Using the entries below, show all lines with the string "mathsPageData".

### The data

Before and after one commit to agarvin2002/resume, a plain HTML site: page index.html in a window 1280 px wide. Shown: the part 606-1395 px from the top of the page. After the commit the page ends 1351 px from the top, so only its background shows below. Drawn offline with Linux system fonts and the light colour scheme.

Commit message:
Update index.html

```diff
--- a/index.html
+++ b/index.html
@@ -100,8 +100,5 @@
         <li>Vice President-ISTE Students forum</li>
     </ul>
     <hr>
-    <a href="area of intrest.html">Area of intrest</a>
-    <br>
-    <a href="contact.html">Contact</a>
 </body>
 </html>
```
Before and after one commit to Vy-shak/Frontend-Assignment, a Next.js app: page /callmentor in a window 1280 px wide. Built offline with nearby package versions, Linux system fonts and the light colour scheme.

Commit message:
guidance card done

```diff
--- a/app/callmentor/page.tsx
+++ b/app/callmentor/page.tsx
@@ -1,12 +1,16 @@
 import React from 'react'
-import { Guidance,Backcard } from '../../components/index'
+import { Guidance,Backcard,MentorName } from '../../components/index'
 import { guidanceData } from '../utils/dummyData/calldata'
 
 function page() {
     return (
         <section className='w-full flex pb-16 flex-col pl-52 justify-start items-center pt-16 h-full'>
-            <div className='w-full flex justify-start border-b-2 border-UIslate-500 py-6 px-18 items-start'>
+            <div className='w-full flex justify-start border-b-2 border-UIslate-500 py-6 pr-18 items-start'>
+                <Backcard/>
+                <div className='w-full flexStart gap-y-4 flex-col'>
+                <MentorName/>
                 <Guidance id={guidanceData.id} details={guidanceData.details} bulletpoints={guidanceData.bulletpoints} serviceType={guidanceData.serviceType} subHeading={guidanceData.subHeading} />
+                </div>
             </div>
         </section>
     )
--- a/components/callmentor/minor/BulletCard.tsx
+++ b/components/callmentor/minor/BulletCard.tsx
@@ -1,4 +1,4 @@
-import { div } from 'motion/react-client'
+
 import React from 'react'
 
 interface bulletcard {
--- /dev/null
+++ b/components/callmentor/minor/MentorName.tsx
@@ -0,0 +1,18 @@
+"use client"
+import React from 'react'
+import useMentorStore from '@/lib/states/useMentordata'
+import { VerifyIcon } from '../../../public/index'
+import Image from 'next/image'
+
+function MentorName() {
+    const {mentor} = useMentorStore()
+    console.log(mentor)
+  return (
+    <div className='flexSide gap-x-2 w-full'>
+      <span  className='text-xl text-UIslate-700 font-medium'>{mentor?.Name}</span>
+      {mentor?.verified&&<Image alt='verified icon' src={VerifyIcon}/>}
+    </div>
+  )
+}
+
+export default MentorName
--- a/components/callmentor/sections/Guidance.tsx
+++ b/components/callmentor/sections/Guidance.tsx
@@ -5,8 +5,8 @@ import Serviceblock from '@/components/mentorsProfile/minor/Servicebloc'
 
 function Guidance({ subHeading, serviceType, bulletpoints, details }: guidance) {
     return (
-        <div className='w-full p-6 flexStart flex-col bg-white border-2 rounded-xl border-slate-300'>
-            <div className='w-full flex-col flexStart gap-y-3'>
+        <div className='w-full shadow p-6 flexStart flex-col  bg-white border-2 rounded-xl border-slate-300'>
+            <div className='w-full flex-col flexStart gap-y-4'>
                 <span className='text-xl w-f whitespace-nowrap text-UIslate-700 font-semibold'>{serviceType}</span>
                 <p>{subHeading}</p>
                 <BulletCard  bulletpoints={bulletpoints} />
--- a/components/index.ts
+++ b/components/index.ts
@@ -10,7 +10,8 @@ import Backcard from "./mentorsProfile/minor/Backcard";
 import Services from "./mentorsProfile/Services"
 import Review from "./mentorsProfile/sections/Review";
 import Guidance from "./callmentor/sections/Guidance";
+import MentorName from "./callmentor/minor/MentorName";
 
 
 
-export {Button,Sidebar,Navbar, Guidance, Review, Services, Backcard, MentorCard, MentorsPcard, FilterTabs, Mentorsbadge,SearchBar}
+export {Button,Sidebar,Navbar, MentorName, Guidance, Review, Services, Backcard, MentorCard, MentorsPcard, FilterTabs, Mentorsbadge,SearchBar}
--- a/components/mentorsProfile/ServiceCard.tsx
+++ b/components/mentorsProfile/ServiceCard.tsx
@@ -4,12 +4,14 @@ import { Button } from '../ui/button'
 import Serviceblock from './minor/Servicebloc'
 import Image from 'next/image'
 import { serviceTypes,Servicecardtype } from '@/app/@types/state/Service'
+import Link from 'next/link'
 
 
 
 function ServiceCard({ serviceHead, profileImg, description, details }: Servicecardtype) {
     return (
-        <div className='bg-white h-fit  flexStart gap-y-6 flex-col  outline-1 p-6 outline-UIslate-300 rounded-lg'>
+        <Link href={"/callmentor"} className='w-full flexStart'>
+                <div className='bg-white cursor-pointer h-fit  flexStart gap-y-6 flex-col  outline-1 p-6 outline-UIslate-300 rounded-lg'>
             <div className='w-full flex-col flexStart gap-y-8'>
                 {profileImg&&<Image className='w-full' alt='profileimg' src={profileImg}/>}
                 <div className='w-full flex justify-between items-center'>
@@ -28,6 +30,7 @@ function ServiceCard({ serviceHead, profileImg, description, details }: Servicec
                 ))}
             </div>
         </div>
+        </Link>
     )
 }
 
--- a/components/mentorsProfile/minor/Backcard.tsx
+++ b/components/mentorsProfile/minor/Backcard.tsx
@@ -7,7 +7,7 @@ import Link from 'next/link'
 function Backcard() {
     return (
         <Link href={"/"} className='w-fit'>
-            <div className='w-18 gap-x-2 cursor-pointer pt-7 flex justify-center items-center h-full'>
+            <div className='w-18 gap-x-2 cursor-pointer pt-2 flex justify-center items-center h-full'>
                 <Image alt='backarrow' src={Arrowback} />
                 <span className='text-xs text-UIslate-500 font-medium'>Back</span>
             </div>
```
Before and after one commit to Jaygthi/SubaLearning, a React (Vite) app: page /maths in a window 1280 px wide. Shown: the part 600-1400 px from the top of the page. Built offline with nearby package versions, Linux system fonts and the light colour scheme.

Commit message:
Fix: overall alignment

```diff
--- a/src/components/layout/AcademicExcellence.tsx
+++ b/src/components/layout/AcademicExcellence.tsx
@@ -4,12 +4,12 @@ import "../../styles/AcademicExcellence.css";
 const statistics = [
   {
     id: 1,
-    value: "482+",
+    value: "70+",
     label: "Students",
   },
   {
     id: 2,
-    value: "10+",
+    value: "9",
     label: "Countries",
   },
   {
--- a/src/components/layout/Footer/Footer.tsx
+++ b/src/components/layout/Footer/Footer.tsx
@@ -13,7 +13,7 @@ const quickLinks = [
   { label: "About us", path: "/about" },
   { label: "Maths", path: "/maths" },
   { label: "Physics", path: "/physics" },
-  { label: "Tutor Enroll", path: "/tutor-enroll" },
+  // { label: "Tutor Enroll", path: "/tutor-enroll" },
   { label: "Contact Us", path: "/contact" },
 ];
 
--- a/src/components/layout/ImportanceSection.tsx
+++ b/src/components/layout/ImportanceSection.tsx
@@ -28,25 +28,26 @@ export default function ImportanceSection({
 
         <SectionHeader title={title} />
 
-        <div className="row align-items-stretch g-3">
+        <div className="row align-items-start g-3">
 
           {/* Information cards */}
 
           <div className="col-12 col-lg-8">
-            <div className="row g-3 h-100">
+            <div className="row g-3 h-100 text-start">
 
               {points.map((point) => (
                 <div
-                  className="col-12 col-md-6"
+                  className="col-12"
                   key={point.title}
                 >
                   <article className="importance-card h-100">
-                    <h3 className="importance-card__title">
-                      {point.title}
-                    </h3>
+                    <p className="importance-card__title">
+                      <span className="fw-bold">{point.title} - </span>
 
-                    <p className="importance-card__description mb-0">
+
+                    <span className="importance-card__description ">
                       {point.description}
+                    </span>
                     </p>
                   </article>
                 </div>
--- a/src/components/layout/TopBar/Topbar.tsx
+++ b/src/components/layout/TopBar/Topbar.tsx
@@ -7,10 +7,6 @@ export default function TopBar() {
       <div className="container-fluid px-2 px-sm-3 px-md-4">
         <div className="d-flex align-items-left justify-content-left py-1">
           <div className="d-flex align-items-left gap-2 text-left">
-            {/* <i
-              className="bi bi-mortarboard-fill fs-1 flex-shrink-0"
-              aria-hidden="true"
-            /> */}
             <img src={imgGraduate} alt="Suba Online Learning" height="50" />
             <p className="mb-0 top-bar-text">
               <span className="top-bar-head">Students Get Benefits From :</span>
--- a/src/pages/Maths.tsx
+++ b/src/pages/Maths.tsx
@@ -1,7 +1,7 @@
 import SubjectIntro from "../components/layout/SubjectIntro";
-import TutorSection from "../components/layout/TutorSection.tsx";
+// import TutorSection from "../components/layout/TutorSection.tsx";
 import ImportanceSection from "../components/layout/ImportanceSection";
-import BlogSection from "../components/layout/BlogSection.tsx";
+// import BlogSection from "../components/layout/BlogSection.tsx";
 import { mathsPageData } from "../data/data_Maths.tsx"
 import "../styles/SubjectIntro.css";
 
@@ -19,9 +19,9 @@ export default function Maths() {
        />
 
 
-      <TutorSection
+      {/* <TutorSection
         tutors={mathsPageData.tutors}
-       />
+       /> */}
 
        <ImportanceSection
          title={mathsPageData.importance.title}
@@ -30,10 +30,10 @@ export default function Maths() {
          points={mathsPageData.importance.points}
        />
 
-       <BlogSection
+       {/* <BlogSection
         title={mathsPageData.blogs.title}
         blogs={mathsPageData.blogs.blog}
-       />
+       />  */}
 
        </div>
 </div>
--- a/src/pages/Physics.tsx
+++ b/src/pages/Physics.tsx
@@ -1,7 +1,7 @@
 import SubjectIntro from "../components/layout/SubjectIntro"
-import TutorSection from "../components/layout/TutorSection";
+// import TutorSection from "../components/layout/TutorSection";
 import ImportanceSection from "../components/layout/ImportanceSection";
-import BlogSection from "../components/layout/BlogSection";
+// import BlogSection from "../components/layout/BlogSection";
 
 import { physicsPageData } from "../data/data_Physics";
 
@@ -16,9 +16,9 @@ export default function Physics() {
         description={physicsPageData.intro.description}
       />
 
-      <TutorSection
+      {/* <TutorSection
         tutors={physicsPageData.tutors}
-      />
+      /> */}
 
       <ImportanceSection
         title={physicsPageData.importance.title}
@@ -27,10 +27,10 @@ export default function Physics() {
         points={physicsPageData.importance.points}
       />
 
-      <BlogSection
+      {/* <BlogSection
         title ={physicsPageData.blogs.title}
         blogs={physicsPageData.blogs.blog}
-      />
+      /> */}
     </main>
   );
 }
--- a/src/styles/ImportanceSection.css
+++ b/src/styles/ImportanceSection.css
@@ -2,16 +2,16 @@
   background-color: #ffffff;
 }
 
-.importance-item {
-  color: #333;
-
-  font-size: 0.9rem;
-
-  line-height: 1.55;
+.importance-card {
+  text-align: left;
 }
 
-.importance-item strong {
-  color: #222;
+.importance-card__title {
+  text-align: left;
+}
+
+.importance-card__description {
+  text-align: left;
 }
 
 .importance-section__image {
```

######

# Finished exercise
 import { mathsPageData } from "../data/data_Maths.tsx"
         tutors={mathsPageData.tutors}
          title={mathsPageData.importance.title}
          points={mathsPageData.importance.points}
         title={mathsPageData.blogs.title}
         blogs={mathsPageData.blogs.blog}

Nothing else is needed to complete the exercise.